START Dataset excerpts

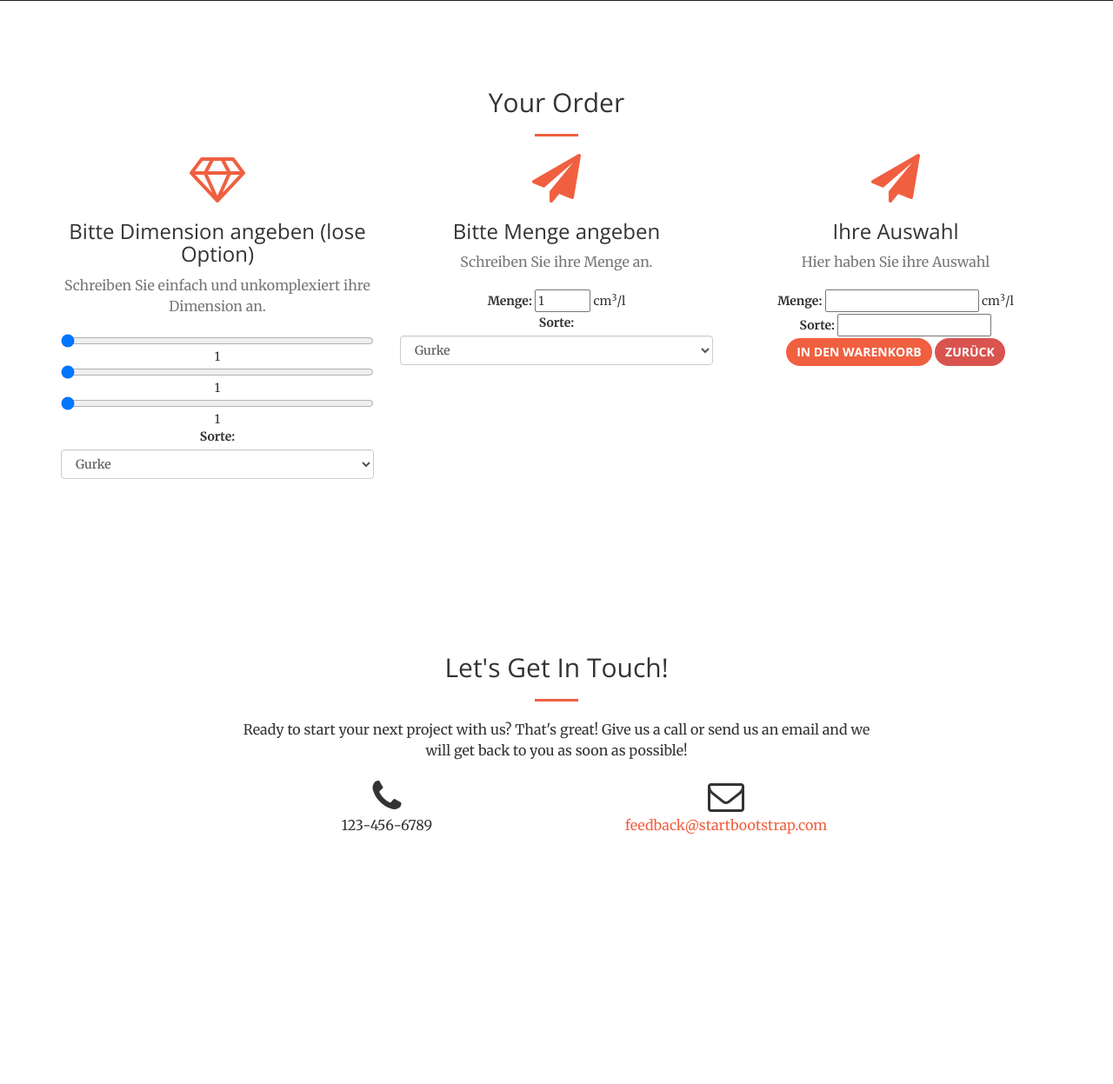
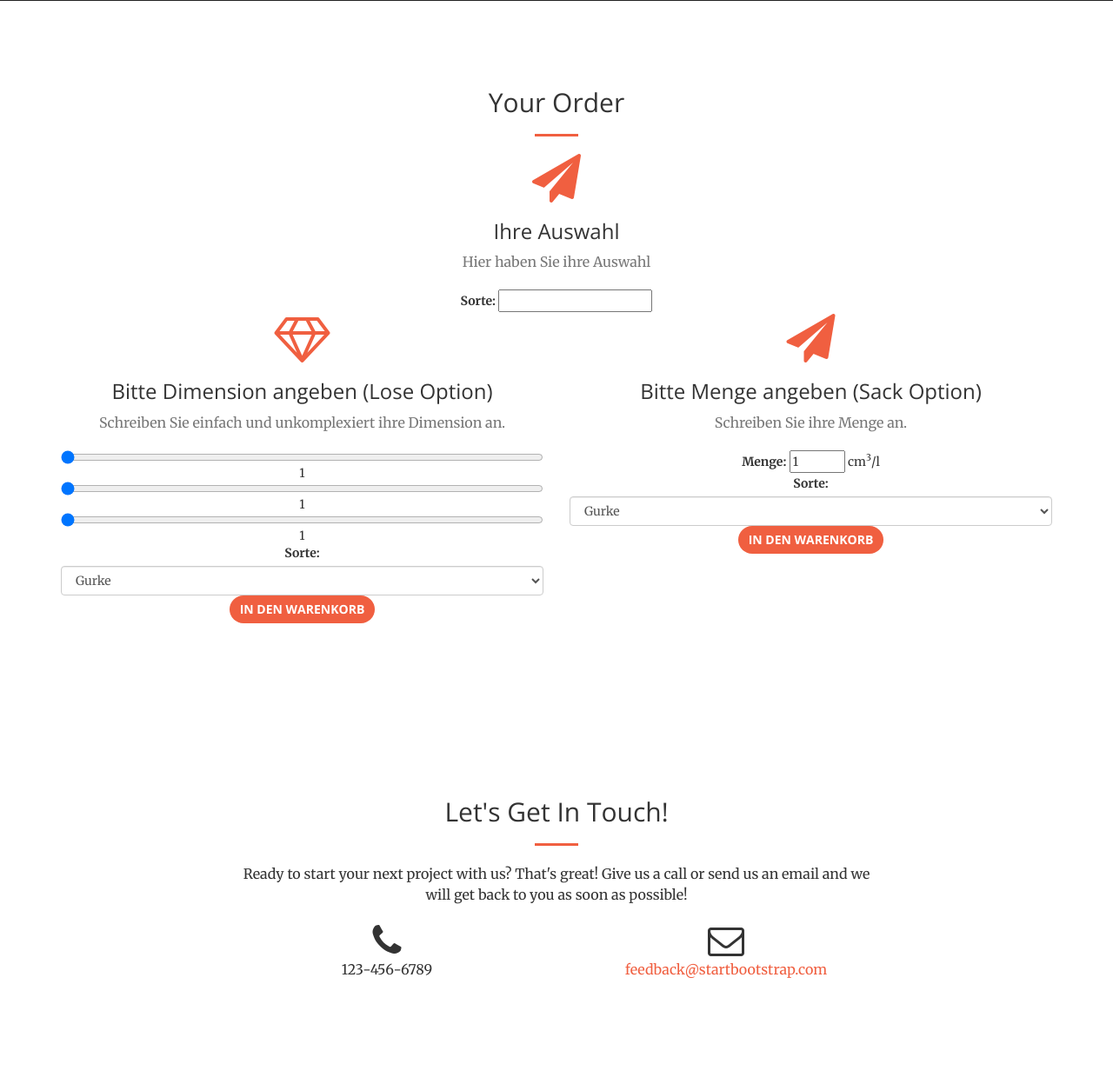
Before and after one commit to desertrockxxx/erde-reloaded, a PHP site: page / in a window 1280 px wide. Shown: the part 2336-3583 px from the top of the page at 87% size. Before the commit the page ends 3295 px from the top, so only its background shows below. Run offline with PHP 8.4, Linux system fonts and the light colour scheme; some libraries are stand-ins or nearby versions.

Commit message:
Veränderung des Ablaufs

```diff
--- a/index.php
+++ b/index.php
@@ -162,7 +162,7 @@
         </div>
     </aside>
 
-    <!-- HERE TEST-->
+    <!-- HERE -->
     <section id="order">
         <div class="container">
             <div class="row">
@@ -174,13 +174,45 @@
         </div>
         <div class="container">
             <div class="row">
-                <div class="col-lg-4 col-md-12 text-center">
+                <div class="col-lg-12 col-md-12 text-center">
+                    <div class="auswahl-box">
+                    <i class="fa fa-4x fa-paper-plane text-primary sr-icons"></i>
+                    <h3>Ihre Auswahl</h3>
+                    <p class="text-muted">Hier haben Sie ihre Auswahl</p>
+
+                    <!-- AUSWAHL -->
+                    <form action="<?php echo $_SERVER['PHP_SELF'];?>" name="auswahlform" method="GET">
+                        <!--<div>-->
+                        <!--    <label for="auswahlmenge">Menge: </label>-->
+                        <!--    <input type="text" name="auswahlmenge" id="auswahlmenge"/> cm<sup>3</sup>/l-->
+                        <!--</div>-->
+                        <div>
+                            <label for="auswahlsorte">Sorte: </label>
+                            <input type="text" name="auswahlsorte" id="auswahlsorte"/>
+                        </div>
+                        <!--<div>-->
+                        <!--    <button type="submit" class="btn btn-primary">In den Warenkorb</button>-->
+                        <!--    <input type="button" class="btn btn-danger" value="Zurück" onclick="location.href = '/';">-->
+                        <!--</div>-->
+                    </form>
+                    <!-- AUSWAHL -->
+                    </div>
+                </div>
+            </div>
+            <div class="row">
+
+                <!--Konditionenlogik Hier-->
+
+
+                <!--Konditionenlogik Hier-->
+
+                <div class="col-lg-6 col-md-12 text-center">
                     <div class="dimension-box">
                         <i class="fa fa-4x fa-diamond text-primary sr-icons"></i>
-                        <h3>Bitte Dimension angeben (lose Option)</h3>
+                        <h3>Bitte Dimension angeben (Lose Option)</h3>
                         <p class="text-muted">Schreiben Sie einfach und unkomplexiert ihre Dimension an.</p>
 
-                        <!-- DIMENSION TEST-->
+                        <!-- DIMENSION -->
                         <div>
                             <input name="zahl1" type="range" min="1" max="100" value="1" step="1"
                                 onchange="showValue1(this.value); rechnung()" />
@@ -206,16 +238,20 @@
                                 <option value="Kartoffel">Kartoffel</option>
                             </select>
                         </div>
-                        <!-- DIMENSION TEST-->
+                        <div>
+                            <button type="submit" class="btn btn-primary" name="dimensionwk">In den Warenkorb</button>
+                        </div>
+
+                        <!-- DIMENSION -->
                     </div>
                 </div>
-                <div class="col-lg-4 col-md-12 text-center">
+                <div class="col-lg-6 col-md-12 text-center">
                     <div class="menge-box">
                         <i class="fa fa-4x fa-paper-plane text-primary sr-icons"></i>
-                        <h3>Bitte Menge angeben</h3>
+                        <h3>Bitte Menge angeben (Sack Option)</h3>
                         <p class="text-muted">Schreiben Sie ihre Menge an.</p>
 
-                        <!-- MENGE TEST-->
+                        <!-- MENGE-->
                         <div>
                             <label for="menge">Menge:</label>
                             <input type="number" id="menge" name="menge" min="1" max="9999" step="1" value="1"
@@ -233,38 +269,18 @@
                                 <option value="Kartoffel">Kartoffel</option>
                             </select>
                         </div>
-                        <!-- MENGE TEST-->
+                        <div>
+                            <button type="submit" class="btn btn-primary" name="mengewk">In den Warenkorb</button>
+                        </div>
 
-                    </div>
-                </div>
-                <div class="col-lg-4 col-md-12 text-center">
-                    <div class="auswahl-box">
-                    <i class="fa fa-4x fa-paper-plane text-primary sr-icons"></i>
-                    <h3>Ihre Auswahl</h3>
-                    <p class="text-muted">Hier haben Sie ihre Auswahl</p>
+                        <!-- MENGE -->
 
-                    <!-- AUSWAHL TEST-->
-                    <form action="<?php echo $_SERVER['PHP_SELF'];?>" name="auswahlform" method="GET">
-                        <div>
-                            <label for="auswahlmenge">Menge: </label>
-                            <input type="text" name="auswahlmenge" id="auswahlmenge"/> cm<sup>3</sup>/l
-                        </div>
-                        <div>
-                            <label for="auswahlsorte">Sorte: </label>
-                            <input type="text" name="auswahlsorte" id="auswahlsorte"/>
-                        </div>
-                        <div>
-                            <button type="submit" class="btn btn-primary">In den Warenkorb</button>
-                            <input type="button" class="btn btn-danger" value="Zurück" onclick="location.href = '/';">
-                        </div>
-                    </form>
-                    <!-- AUSWAHL TEST-->
                     </div>
                 </div>
             </div>
         </div>
     </section>
-    <!-- HERE TEST-->
+    <!-- HERE -->
 
     <section id="contact">
         <div class="container">
```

END Dataset excerpts

§ **Activity**:
What you return should match the records line for line, minus the pictures.

§ **Your solution**:
Before and after one commit to desertrockxxx/erde-reloaded, a PHP site: page / in a window 1280 px wide. Shown: the part 2336-3583 px from the top of the page at 87% size. Before the commit the page ends 3295 px from the top, so only its background shows below. Run offline with PHP 8.4, Linux system fonts and the light colour scheme; some libraries are stand-ins or nearby versions.

Commit message:
Veränderung des Ablaufs

```diff
--- a/index.php
+++ b/index.php
@@ -162,7 +162,7 @@
         </div>
     </aside>
 
-    <!-- HERE TEST-->
+    <!-- HERE -->
     <section id="order">
         <div class="container">
             <div class="row">
@@ -174,13 +174,45 @@
         </div>
         <div class="container">
             <div class="row">
-                <div class="col-lg-4 col-md-12 text-center">
+                <div class="col-lg-12 col-md-12 text-center">
+                    <div class="auswahl-box">
+                    <i class="fa fa-4x fa-paper-plane text-primary sr-icons"></i>
+                    <h3>Ihre Auswahl</h3>
+                    <p class="text-muted">Hier haben Sie ihre Auswahl</p>
+
+                    <!-- AUSWAHL -->
+                    <form action="<?php echo $_SERVER['PHP_SELF'];?>" name="auswahlform" method="GET">
+                        <!--<div>-->
+                        <!--    <label for="auswahlmenge">Menge: </label>-->
+                        <!--    <input type="text" name="auswahlmenge" id="auswahlmenge"/> cm<sup>3</sup>/l-->
+                        <!--</div>-->
+                        <div>
+                            <label for="auswahlsorte">Sorte: </label>
+                            <input type="text" name="auswahlsorte" id="auswahlsorte"/>
+                        </div>
+                        <!--<div>-->
+                        <!--    <button type="submit" class="btn btn-primary">In den Warenkorb</button>-->
+                        <!--    <input type="button" class="btn btn-danger" value="Zurück" onclick="location.href = '/';">-->
+                        <!--</div>-->
+                    </form>
+                    <!-- AUSWAHL -->
+                    </div>
+                </div>
+            </div>
+            <div class="row">
+
+                <!--Konditionenlogik Hier-->
+
+
+                <!--Konditionenlogik Hier-->
+
+                <div class="col-lg-6 col-md-12 text-center">
                     <div class="dimension-box">
                         <i class="fa fa-4x fa-diamond text-primary sr-icons"></i>
-                        <h3>Bitte Dimension angeben (lose Option)</h3>
+                        <h3>Bitte Dimension angeben (Lose Option)</h3>
                         <p class="text-muted">Schreiben Sie einfach und unkomplexiert ihre Dimension an.</p>
 
-                        <!-- DIMENSION TEST-->
+                        <!-- DIMENSION -->
                         <div>
                             <input name="zahl1" type="range" min="1" max="100" value="1" step="1"
                                 onchange="showValue1(this.value); rechnung()" />
@@ -206,16 +238,20 @@
                                 <option value="Kartoffel">Kartoffel</option>
                             </select>
                         </div>
-                        <!-- DIMENSION TEST-->
+                        <div>
+                            <button type="submit" class="btn btn-primary" name="dimensionwk">In den Warenkorb</button>
+                        </div>
+
+                        <!-- DIMENSION -->
                     </div>
                 </div>
-                <div class="col-lg-4 col-md-12 text-center">
+                <div class="col-lg-6 col-md-12 text-center">
                     <div class="menge-box">
                         <i class="fa fa-4x fa-paper-plane text-primary sr-icons"></i>
-                        <h3>Bitte Menge angeben</h3>
+                        <h3>Bitte Menge angeben (Sack Option)</h3>
                         <p class="text-muted">Schreiben Sie ihre Menge an.</p>
 
-                        <!-- MENGE TEST-->
+                        <!-- MENGE-->
                         <div>
                             <label for="menge">Menge:</label>
                             <input type="number" id="menge" name="menge" min="1" max="9999" step="1" value="1"
@@ -233,38 +269,18 @@
                                 <option value="Kartoffel">Kartoffel</option>
                             </select>
                         </div>
-                        <!-- MENGE TEST-->
+                        <div>
+                            <button type="submit" class="btn btn-primary" name="mengewk">In den Warenkorb</button>
+                        </div>
 
-                    </div>
-                </div>
-                <div class="col-lg-4 col-md-12 text-center">
-                    <div class="auswahl-box">
-                    <i class="fa fa-4x fa-paper-plane text-primary sr-icons"></i>
-                    <h3>Ihre Auswahl</h3>
-                    <p class="text-muted">Hier haben Sie ihre Auswahl</p>
+                        <!-- MENGE -->
 
-                    <!-- AUSWAHL TEST-->
-                    <form action="<?php echo $_SERVER['PHP_SELF'];?>" name="auswahlform" method="GET">
-                        <div>
-                            <label for="auswahlmenge">Menge: </label>
-                            <input type="text" name="auswahlmenge" id="auswahlmenge"/> cm<sup>3</sup>/l
-                        </div>
-                        <div>
-                            <label for="auswahlsorte">Sorte: </label>
-                            <input type="text" name="auswahlsorte" id="auswahlsorte"/>
-                        </div>
-                        <div>
-                            <button type="submit" class="btn btn-primary">In den Warenkorb</button>
-                            <input type="button" class="btn btn-danger" value="Zurück" onclick="location.href = '/';">
-                        </div>
-                    </form>
-                    <!-- AUSWAHL TEST-->
                     </div>
                 </div>
             </div>
         </div>
     </section>
-    <!-- HERE TEST-->
+    <!-- HERE -->
 
     <section id="contact">
         <div class="container">
```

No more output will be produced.